Manholes and handholes are provided in the bottom head and in the steam drums for maintenance and inspection.

One of Koeberg's six steam generators

             Diagram of a steam generator


The reactor coolant pumps circulate reactor coolant (water) through the reactor vessel and the steam generators tubes. There is one pump for each coolant loop, located on the cold leg of the steam generator. The reactor coolant pumps ensure an adequate core cooling flow rate and hence sufficient heat transfer.

The pump is a vertical suction, horizontal discharge single-stage centrifugal unit sealed with a combination of three water-cooled mechanical seals. The motor is a constant-speed, air-cooled, vertical. squirrel-cage induction motor


The pressuriser and associated components establish and maintain the reactor coolant system pressure within prescribed limits and provide a surge chamber and a water reserve to accommodate reactor coolant density changes during operation. Relief valves connected to the pressuriser protect all reactor coolant system components from exceeding the design pressure.

The pressuriser has sufficient steam and water volumes to prevent uncovering of the heaters or discharging water through the safety valves during the most severe reactor coolant pressure changes expected. The surge line is sized to limit the pressure drop between the reactor coolant system and the safety valves with maximum allowable discharge flow from the safety valves.

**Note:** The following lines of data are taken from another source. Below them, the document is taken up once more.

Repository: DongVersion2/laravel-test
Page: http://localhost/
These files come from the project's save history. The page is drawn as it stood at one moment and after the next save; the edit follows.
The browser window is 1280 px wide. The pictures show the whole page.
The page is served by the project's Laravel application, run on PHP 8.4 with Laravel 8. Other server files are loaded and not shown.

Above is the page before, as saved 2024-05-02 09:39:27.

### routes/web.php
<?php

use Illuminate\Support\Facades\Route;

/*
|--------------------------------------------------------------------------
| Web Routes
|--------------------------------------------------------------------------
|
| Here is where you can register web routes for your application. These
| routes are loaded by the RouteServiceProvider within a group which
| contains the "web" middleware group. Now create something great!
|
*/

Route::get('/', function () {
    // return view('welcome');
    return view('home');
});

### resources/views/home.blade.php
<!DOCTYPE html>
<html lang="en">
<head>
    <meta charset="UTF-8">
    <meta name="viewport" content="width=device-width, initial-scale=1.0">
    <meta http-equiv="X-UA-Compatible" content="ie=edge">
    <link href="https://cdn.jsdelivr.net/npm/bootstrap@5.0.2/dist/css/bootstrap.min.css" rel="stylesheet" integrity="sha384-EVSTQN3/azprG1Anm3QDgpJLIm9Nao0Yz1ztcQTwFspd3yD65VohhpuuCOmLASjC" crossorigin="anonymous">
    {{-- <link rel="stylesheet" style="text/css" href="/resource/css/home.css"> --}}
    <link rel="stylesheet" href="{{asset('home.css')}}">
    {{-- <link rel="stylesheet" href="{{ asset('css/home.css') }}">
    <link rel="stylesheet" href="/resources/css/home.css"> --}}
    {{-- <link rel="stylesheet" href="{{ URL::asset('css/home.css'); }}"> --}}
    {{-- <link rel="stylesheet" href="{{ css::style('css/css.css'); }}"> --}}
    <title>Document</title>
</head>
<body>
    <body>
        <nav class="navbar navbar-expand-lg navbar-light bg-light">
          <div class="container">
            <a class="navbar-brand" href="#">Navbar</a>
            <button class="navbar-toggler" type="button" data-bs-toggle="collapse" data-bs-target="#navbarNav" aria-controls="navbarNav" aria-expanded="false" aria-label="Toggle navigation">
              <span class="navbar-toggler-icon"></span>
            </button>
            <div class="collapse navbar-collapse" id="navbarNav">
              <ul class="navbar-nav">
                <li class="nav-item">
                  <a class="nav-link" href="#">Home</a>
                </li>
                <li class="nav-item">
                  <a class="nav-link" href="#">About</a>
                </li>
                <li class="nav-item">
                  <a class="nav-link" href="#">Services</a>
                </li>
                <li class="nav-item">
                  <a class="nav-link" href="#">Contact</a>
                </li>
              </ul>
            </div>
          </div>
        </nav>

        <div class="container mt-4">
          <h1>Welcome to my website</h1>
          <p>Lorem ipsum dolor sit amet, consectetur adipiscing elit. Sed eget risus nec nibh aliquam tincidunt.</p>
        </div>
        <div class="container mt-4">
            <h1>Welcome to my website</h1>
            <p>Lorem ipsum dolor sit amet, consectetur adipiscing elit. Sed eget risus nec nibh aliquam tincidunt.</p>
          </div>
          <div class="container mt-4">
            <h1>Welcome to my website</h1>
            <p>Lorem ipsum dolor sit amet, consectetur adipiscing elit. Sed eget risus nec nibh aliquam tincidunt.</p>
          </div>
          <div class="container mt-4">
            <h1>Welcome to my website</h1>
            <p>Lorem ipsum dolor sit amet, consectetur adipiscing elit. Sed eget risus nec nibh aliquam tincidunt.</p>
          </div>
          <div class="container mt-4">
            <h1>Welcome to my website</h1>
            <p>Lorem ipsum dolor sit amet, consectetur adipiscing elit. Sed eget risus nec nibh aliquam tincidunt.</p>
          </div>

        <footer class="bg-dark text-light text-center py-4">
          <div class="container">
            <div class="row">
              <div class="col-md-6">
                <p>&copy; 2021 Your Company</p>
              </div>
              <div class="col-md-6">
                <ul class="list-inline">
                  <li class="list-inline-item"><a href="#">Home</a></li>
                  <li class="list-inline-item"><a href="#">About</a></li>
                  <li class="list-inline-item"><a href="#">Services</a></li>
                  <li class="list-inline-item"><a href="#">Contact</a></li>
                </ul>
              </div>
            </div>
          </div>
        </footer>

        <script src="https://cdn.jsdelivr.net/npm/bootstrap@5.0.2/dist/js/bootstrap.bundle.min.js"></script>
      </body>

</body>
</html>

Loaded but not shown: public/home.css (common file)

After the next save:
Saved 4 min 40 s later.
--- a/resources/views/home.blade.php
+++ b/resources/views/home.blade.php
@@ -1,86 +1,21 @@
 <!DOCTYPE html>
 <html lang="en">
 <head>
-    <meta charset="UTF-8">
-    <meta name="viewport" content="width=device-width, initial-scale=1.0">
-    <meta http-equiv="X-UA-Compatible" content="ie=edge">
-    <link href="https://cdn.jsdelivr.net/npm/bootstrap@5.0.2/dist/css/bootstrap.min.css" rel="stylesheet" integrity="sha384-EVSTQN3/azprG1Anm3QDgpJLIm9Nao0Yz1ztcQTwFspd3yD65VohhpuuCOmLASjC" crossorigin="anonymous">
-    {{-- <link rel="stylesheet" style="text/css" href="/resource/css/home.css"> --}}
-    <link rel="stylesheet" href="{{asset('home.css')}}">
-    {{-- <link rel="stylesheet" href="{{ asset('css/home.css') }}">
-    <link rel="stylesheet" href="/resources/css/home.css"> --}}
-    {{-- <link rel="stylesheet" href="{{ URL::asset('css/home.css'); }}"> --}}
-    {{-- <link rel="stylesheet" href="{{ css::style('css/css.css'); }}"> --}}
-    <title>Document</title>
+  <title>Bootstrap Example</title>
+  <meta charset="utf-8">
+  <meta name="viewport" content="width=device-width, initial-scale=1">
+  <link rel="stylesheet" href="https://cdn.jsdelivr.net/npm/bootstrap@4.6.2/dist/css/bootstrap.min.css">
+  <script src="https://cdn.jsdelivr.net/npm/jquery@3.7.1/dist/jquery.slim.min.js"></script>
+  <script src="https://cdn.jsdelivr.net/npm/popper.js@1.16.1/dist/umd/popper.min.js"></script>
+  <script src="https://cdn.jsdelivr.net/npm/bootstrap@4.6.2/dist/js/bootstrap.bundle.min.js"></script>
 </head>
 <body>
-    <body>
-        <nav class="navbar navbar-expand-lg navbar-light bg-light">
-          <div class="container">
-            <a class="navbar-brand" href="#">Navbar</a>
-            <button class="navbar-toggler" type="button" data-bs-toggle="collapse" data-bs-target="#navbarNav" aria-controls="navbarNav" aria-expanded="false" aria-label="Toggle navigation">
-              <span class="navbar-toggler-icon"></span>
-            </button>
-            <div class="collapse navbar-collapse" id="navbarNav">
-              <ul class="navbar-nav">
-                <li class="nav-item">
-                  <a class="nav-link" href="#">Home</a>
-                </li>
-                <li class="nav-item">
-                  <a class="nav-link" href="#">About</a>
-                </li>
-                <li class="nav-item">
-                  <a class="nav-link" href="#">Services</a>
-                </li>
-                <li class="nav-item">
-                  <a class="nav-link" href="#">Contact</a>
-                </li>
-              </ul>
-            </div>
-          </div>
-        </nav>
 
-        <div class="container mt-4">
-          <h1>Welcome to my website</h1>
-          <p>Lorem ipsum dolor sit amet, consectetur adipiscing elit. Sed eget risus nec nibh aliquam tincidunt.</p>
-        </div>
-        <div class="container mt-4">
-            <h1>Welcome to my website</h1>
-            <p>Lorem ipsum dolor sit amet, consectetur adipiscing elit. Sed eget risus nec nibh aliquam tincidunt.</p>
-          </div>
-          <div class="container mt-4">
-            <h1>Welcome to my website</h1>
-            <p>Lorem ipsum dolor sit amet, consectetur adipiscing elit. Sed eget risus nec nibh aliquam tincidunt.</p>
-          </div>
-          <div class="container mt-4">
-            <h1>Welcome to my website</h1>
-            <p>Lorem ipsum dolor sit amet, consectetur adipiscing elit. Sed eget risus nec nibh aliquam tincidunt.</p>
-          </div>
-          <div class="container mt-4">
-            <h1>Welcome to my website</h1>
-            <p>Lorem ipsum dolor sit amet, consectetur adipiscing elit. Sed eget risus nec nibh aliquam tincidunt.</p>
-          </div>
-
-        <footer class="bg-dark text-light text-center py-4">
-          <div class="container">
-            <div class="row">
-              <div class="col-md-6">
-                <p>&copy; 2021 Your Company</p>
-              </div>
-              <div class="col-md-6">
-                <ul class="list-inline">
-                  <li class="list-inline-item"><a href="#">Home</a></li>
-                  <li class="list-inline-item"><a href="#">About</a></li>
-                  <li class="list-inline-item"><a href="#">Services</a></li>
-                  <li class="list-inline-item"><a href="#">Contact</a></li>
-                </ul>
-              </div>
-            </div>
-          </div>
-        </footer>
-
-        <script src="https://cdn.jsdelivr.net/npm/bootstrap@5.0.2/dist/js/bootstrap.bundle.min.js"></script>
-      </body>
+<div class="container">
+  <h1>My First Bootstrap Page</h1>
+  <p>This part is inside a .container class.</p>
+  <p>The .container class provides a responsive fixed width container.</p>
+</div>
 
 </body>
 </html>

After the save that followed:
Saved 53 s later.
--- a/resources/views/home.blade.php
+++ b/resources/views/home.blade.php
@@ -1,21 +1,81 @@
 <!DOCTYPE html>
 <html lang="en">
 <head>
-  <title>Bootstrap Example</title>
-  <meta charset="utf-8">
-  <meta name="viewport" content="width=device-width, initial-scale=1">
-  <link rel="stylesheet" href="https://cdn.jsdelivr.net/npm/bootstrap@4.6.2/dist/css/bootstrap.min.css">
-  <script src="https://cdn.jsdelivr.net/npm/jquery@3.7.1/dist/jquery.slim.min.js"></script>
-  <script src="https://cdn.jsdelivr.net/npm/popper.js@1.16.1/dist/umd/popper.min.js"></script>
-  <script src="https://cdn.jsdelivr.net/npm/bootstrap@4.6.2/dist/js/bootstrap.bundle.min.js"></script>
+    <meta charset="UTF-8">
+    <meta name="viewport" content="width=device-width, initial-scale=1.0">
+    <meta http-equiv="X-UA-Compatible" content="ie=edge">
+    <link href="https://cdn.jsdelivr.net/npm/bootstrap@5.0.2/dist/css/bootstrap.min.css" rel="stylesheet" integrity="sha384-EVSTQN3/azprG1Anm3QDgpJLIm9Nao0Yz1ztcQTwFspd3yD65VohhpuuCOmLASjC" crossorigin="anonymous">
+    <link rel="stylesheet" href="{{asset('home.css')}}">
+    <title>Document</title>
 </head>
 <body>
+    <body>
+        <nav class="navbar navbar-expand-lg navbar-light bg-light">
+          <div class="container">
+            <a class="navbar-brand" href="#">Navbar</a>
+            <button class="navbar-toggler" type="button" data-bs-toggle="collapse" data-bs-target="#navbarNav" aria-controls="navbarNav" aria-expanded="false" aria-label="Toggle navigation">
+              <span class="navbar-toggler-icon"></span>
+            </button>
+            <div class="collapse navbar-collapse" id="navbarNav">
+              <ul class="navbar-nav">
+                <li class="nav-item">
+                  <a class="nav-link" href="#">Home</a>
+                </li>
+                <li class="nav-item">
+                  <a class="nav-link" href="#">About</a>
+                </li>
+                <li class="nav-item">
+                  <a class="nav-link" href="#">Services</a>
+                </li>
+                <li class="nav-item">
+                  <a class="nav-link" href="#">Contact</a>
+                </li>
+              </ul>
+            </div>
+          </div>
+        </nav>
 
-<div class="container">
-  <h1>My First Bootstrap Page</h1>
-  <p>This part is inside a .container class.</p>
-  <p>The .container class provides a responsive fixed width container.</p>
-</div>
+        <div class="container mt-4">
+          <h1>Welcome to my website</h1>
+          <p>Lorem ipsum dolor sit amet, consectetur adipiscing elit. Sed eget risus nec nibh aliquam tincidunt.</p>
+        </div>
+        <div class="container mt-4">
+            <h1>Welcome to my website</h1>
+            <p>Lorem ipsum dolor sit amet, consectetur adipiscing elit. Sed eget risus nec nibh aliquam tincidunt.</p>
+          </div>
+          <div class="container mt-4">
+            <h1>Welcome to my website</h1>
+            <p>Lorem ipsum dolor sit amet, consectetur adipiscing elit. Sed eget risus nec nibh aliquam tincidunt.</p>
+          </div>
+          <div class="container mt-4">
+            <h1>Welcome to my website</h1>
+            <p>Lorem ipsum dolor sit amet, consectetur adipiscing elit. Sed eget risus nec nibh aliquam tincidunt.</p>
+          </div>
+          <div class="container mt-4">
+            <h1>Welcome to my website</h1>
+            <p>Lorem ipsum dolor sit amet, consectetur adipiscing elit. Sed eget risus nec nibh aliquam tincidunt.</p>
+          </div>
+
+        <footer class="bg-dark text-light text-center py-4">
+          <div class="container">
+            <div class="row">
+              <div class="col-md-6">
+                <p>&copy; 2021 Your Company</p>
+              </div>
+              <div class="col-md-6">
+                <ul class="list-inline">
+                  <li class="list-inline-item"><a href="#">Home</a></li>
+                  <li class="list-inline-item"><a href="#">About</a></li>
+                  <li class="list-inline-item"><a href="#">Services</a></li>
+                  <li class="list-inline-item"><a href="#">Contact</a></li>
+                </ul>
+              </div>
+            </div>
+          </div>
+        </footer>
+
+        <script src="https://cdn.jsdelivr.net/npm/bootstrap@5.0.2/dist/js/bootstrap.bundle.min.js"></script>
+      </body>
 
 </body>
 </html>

The surge line connects the pressuriser to one reactor hot leg. The pressuriser is a vertical, cylindrical vessel with hemispherical top and bottoms heads, made of carbon steel with austenitic stainless steel cladding on all surfaces exposed to the reactor coolant.

When the pressure has to be increased the electrical heaters are automatically switched on and a certain amount of water is vaporised, increasing the steam volume with a consequent increase in pressure. There are 60 of these heaters distributed on three concentric circles around the surge line nozzle.

When the pressure has to be decreased, cold water is sprayed through a spray nozzle located in the top of the pressuriser which condenses a part of the steam and consequently decreases the pressure.

Turbines & generator

The steam generated by the steam generators drives a set of turbines. The steam drives one high pressure steam turbine and three low pressure turbinesat the rate of 1800 rpm. The turbines are connected to a generator. Each generator can produce a maximum of 920MW of electricity. The combined output of Koeberg's two units (1840MW) is enough to supply the whole of the Western Cape with electricity in summer

                                                                Koeberg's turbines and generators whilst in operation